>>> binary log, but with a ROLLBACK at end. This will crash all setups
>>> where you have transactional tables on the master and
>>> non-transactional tables on the slave.
> Mats> I assume that you means "the whole transaction" above. I don't know if you
> Mats> consider that recent, but the code for this is in 4.1.
> When testing this, it looked as if we would got ROLLBACK in more cases
> than before in 5.1, but I may be mistaken.
Yes, that is probably the case, but it is not related to this work.
The difference is that in 5.0, tables in triggers were not considered when
deciding whether there were any changes to non-transactional tables, so a
trigger updating a non-transactional table was happily rolled back by *not*
sending the statement over to the slave, which resulted in an inconsistency.
> This was however not what
> the customer was complaining about, this was just an observation while
> examining the logs.
It would be interesting to see the *real* example of the sequence that they have
instead of just examples of what does not work. I suspect that the problem is
caused by several unrelated changes in 5.1, and not by a single "fix."
>>> The changed behavior in MySQL 5.0-GA have caused some concerns among
>>> MySQL users as it has caused their data to be inconsistent on their
>>> slaves.

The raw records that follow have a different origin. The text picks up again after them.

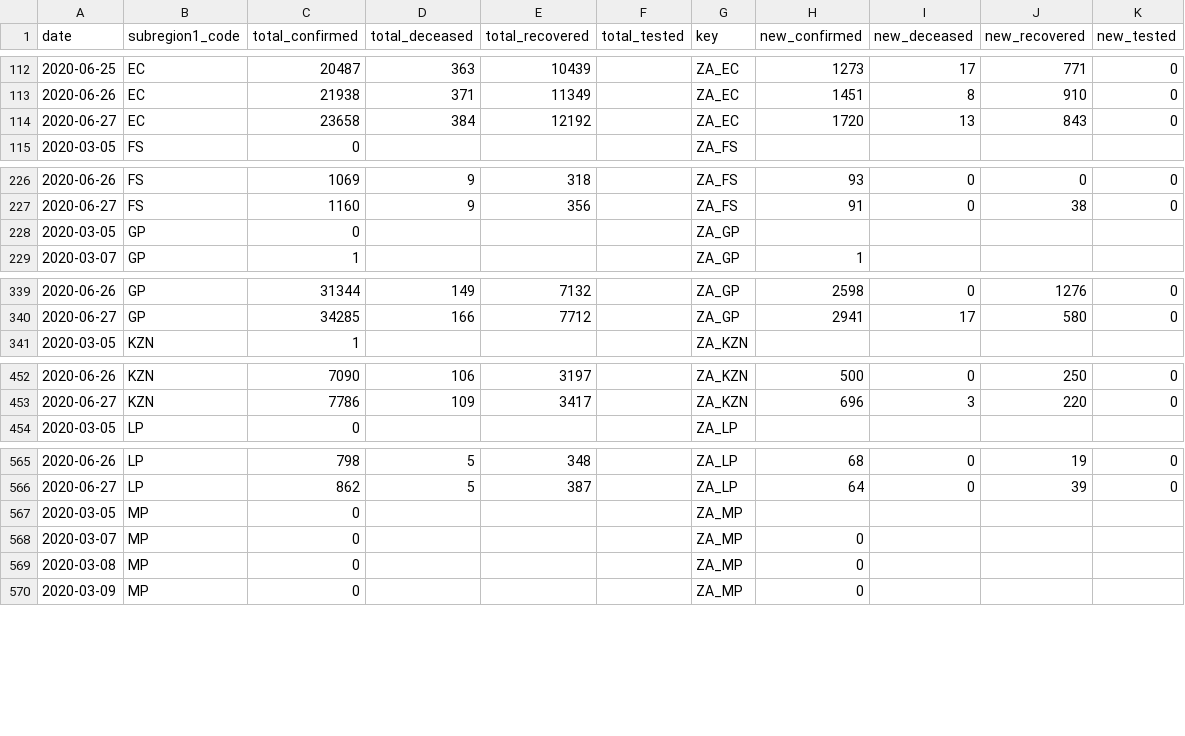
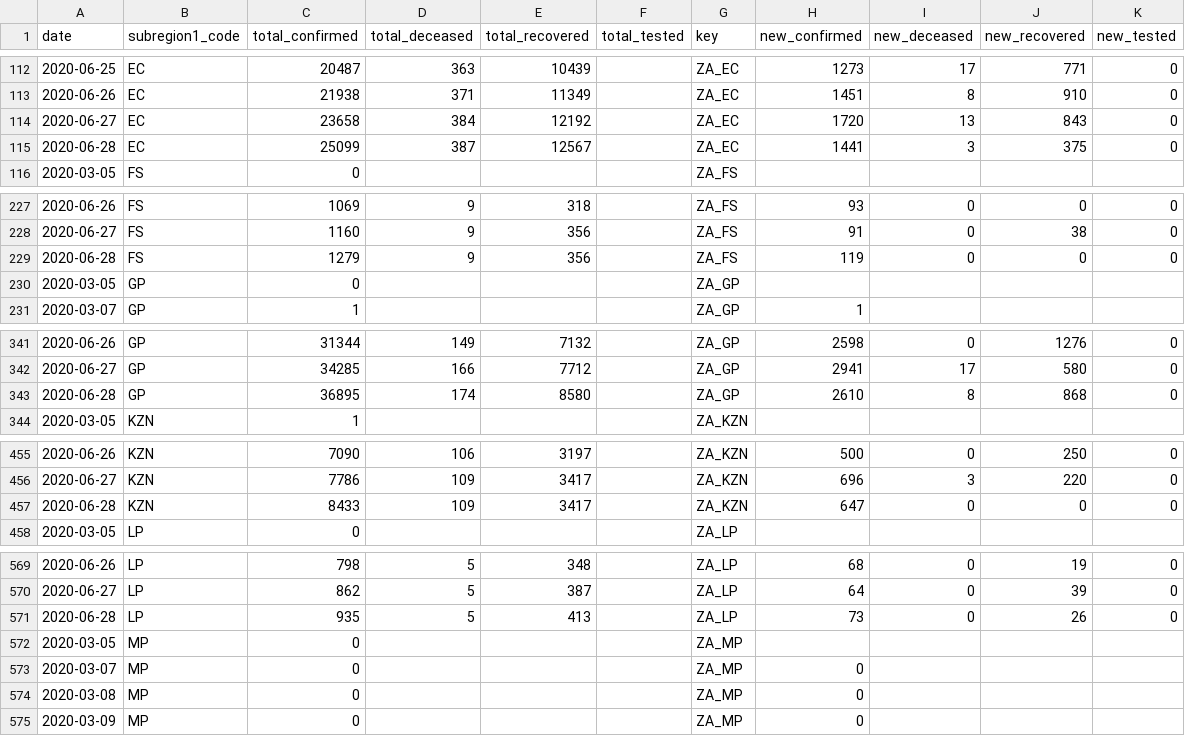
Before and after one commit to Aerlinger/data, a CSV file: output/intermediate/ace30715-4ef8-5c8e-bcd6-a2e0cb85a1ae.csv, drawn as a sheet; only a part is shown, gaps mark what is left out; the diff covers the shown part only; the diff names each change by its address in the sheet, - before the commit and + after, or states it on an @@ line.

```diff
--- a/output/intermediate/ace30715-4ef8-5c8e-bcd6-a2e0cb85a1ae.csv
+++ b/output/intermediate/ace30715-4ef8-5c8e-bcd6-a2e0cb85a1ae.csv
+row 115: 2020-06-28 | EC | 25099 | 387 | 12567 |  | ZA_EC | 1441 | 3 | 375 | 0
+row 229: 2020-06-28 | FS | 1279 | 9 | 356 |  | ZA_FS | 119 | 0 | 0 | 0
+row 343: 2020-06-28 | GP | 36895 | 174 | 8580 |  | ZA_GP | 2610 | 8 | 868 | 0
+row 457: 2020-06-28 | KZN | 8433 | 109 | 3417 |  | ZA_KZN | 647 | 0 | 0 | 0
+row 571: 2020-06-28 | LP | 935 | 5 | 413 |  | ZA_LP | 73 | 0 | 26 | 0
```
Also changed, not shown: 5 added rows elsewhere in this file, output/intermediate/15658771-6084-5c7f-b7dd-a5a4fecd16df.csv, output/intermediate/52f951b2-5c92-5a13-86d3-ca8fd84dc658.csv, 48 other files.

I got several requests at the MySQL users conference what
>>> could be done to get back the old behavior.
> Mats> As mentioned, this behavior was in 4.1, and I don't know what
> Mats> you are referring to, so it is hard for me to answer that.
> It goes back to me understanding the exact nature of the change in
> MySQL 5.0 that breaks customers applications.
I think it is several unrelated changes that together cause the problem. I would
like to see the actual case instead of just a suggestion for a solution since I
fear that we may end up fixing the wrong problem if we don't have a concrete case.
> Mats> I don't question that inconsistencies are there, but basically, statement
> Mats> replication cannot be made to behave in a consistent manner when mixing
> Mats> non-transactional and transactional tables except in some controlled and
> Mats> circumstances. This is what we are striving to change.
> Yes, I understand that.
> However doing changes like this in a GA release is not something one
> should do.
> The correct way, I assume to fix this, is to go over to row level
> logging at once when there is mix of transactional followed by
> non-transactional tables under one transaction.
Yes, and that is what this worklog is about.
> Mats> ... and in the following scenario, you will have inconsistency on the slave
> Mats> because n2 is logged before the transaction:
> Mats> T1: BEGIN;
> Mats> T1: INSERT into t1 values (1);
> Mats> T1: INSERT INTO n2 select * from t1;
> Mats> T1: COMMIT;
> That is correct, but that is something our customers knows about in
Yes, but the existing implementation for the above problem makes *this* case be
logged at commit as a single transaction:
T1: INSERT into t1 values (1);
T1: INSERT INTO n2 values (1);
Which is likely to *not* be something that they expect.
> There is nothing that says which of the above versions is better as
> both can break things.
> There is however one really serious problem with not logging anything
> until commit:
> If you are ONLY using non-transactional tables, this will cause a
> serious problem if you are using BEGIN/COMMIT in your code!
Exactly, but this has been the case since 4.1, so it is nothing new. This was
one of the first things that I spotted out when I started with MySQL.
Senior Software Engineer
Database Technology Group